How to use the BrainBank
Who is the BrainBank for?
The BrainBank has been designed to be used by teachers and science-centre staff who would like to incorporate demonstrations and activities into their presentations to help students understand concepts about the brain. The teaching materials are broken into sub-categories to help you find the demonstrations that are most relevant for you.
How to find what you want
From the home page, go to Teaching Materials and decide what area you are interested in – Brain Biology, Brain Structure or The Social Brain. If you click on the front-page for each sub-section you’ll see thumbnails with a brief summary of the content. Under each thumbnail is a list of the demonstrations in that section with links to access them directly. Alternatively you could just browse through the content to see what might be useful.
Design of the content
The content of the website is organised into the following sub-headings:
Brain Biology – This section focuses on the physical make-up of the brain and how messages are transmitted between neurons, neural networks and the nervous system. The cortex is discussed and its relation to body size and intelligence across animal species. This section ends with demonstrations illustrating how the human brain develops.
Brain Function – This section explores how information is represented in the brain, how memory and vision works and then looks at how and why the brain is deceived by illusions.
The Social Brain – This section describes how adapted the human brain is to process social signals such as facial expressions and non-verbal behavior.

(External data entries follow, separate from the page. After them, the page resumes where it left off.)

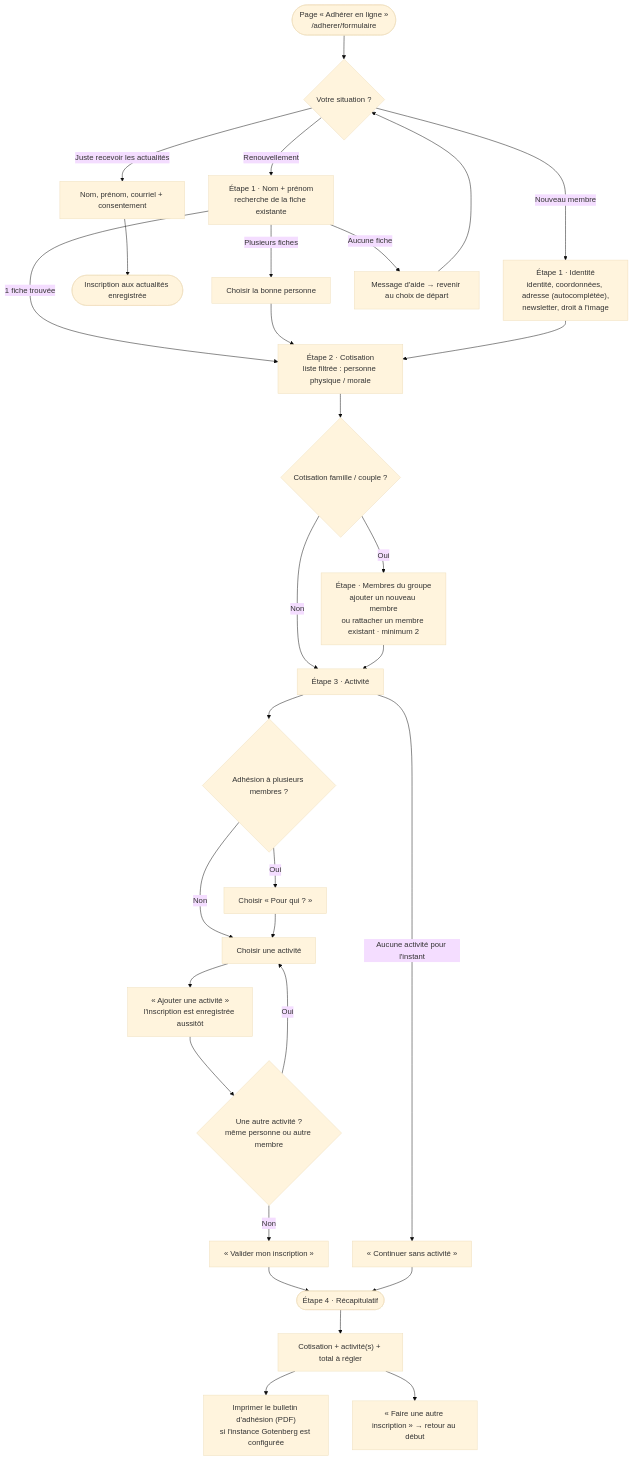
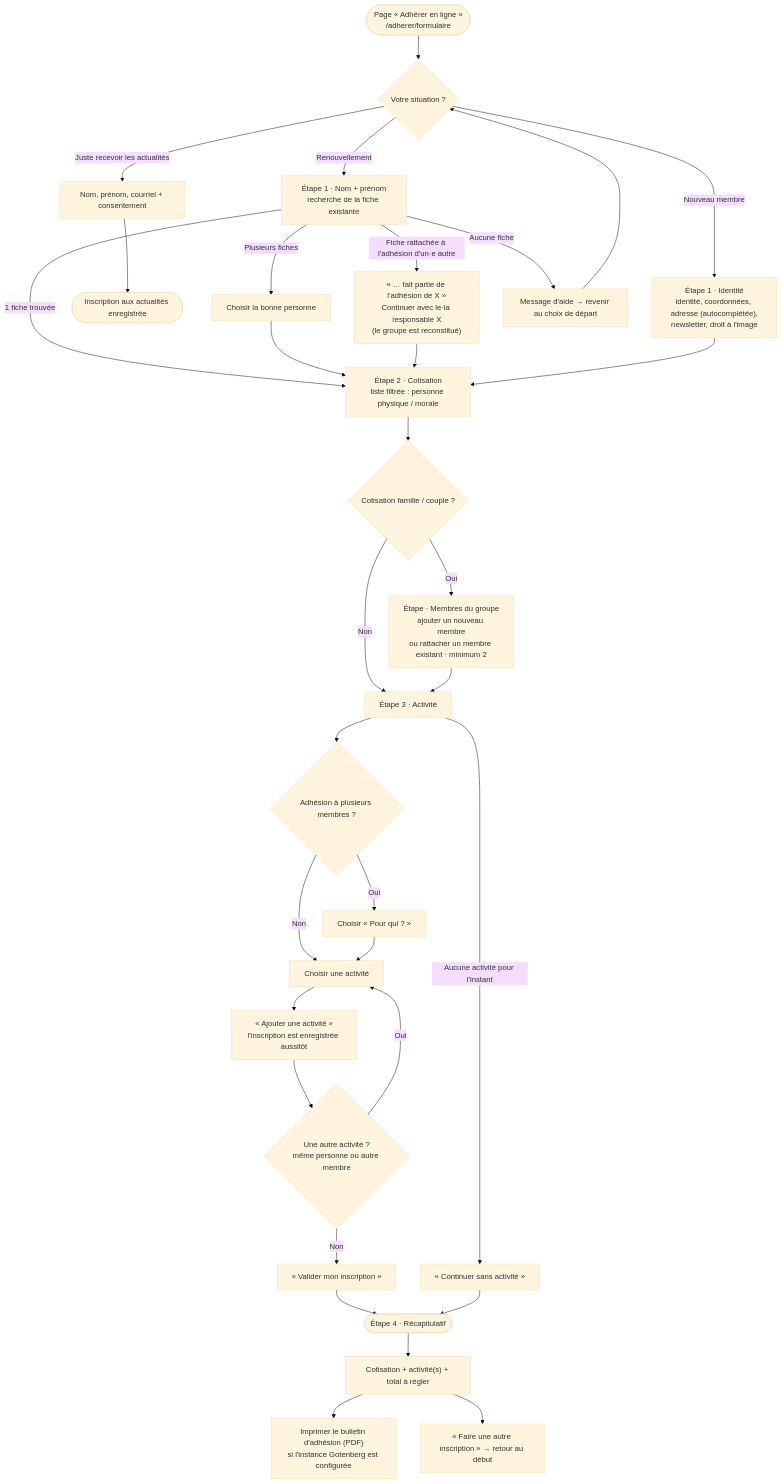
One commit to Numerik-Co/numerik2026 changed the diagram in docs/adhesion-parcours.md. Above: the diagram before and after it, drawn with Mermaid (base theme). The commit also changed other lines of this file and 5 other files, not shown here.

First line of the commit message:
Adhésion : renouvellement d'un membre rattaché → bascule vers le·la responsable

````diff
--- a/docs/adhesion-parcours.md
+++ b/docs/adhesion-parcours.md
@@ -16,36 +16,37 @@
 ```mermaid
 flowchart TD
     A(["Page « Adhérer en ligne »<br/>/adherer/formulaire"]) --> B{"Votre situation ?"}
 
     B -->|"Nouveau membre"| C["Étape 1 · Identité<br/>identité, coordonnées, adresse (autocomplétée),<br/>newsletter, droit à l'image"]
     B -->|"Renouvellement"| D["Étape 1 · Nom + prénom<br/>recherche de la fiche existante"]
     B -->|"Juste recevoir les actualités"| E["Nom, prénom, courriel + consentement"]
     E --> Efin(["Inscription aux actualités enregistrée"])
 
     D -->|"1 fiche trouvée"| G
     D -->|"Plusieurs fiches"| D1["Choisir la bonne personne"] --> G
+    D -->|"Fiche rattachée à l'adhésion d'un·e autre"| D3["« … fait partie de l'adhésion de X »<br/>Continuer avec le·la responsable X<br/>(le groupe est reconstitué)"] --> G
     D -->|"Aucune fiche"| D2["Message d'aide → revenir au choix de départ"] --> B
 
     C --> G["Étape 2 · Cotisation<br/>liste filtrée : personne physique / morale"]
     G --> H{"Cotisation famille / couple ?"}
 
     H -->|"Oui"| I["Étape · Membres du groupe<br/>ajouter un nouveau membre<br/>ou rattacher un membre existant · minimum 2"]
     H -->|"Non"| J
     I --> J["Étape 3 · Activité"]
 
     J --> K{"Adhésion à plusieurs membres ?"}
     K -->|"Oui"| L["Choisir « Pour qui ? »"]
     K -->|"Non"| M["Choisir une activité"]
     L --> M
     M --> N["« Ajouter une activité »<br/>l'inscription est enregistrée aussitôt"]
     N --> O{"Une autre activité ?<br/>même personne ou autre membre"}
     O -->|"Oui"| M
     O -->|"Non"| P["« Valider mon inscription »"]
     J -->|"Aucune activité pour l'instant"| Q["« Continuer sans activité »"]
 
     P --> R
     Q --> R(["Étape 4 · Récapitulatif"])
     R --> S["Cotisation + activité(s) + total à régler"]
     S --> T["Imprimer le bulletin d'adhésion (PDF)<br/>si l'instance Gotenberg est configurée"]
     S --> U["« Faire une autre inscription » → retour au début"]
 ```
````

We explore how automatically the brain processes social stimuli and how proficient it is at recognizing faces.
Design of the demonstrations
Evaluation of the 2011 Royal Institution Christmas Lectures revealed that audience members remembered and learnt most when they were first asked what they thought about a topic and then a demonstration either confirmed or refuted their assumptions. Building on this finding, we designed the demonstrations to maximise students’ learning. Each section is designed as follows:
- An opening set of questions to get the audience thinking about the topic and to establish what they already know or think.
- The demonstration or activity.
- A follow-up set of basic or advanced discussion points to establish that the audience has understood the demonstration and to get them thinking about further implications.
Each demonstration is marked as being appropriate for different key-stages, based on their curriculum and an extensive literature on science-learning at different ages. Most of the demonstrations are appropriate for students across the key-stages but you might like to challenge older students more in subsequent discussion. To allow for this, each demonstration has a basic and a more advanced discussion point that you can choose between. Obviously class-groups differ widely so these are considered guidelines and give the presenter the option to choose which they think is most appropriate.
Using the content
The content of the website is written so that each demonstration can be used in isolation or several can be strung together to make up a presentation with little additional work from the presenter. We envision that you will set up a computer-based presentation and embed the content that you would like to use directly into it.
To embed video: There is an excellent video tutorial here: http://www.youtube.com/watch?v=wuDADh6w9aE which guides you through embedding youtube videos into a powerpoint presentation when you do or do not have internet provision while giving the presentation.
To download images: Right-click on the image (or, on a Mac, click on the image while pressing ‘Ctrl’) and select the option to ‘Save Image As’.
To download slideshows: The link on the page will take you to the slideshow on slideshare.com where the URL can be embedded in your powerpoint or the slides can be downloaded directly.
How to change the content or get in touch
We will continue to manage and develop the site so would love to hear from you about what you like and don’t like and what additional content you would like to see. Please fill in our evaluation form here or email us directly at email@example.com.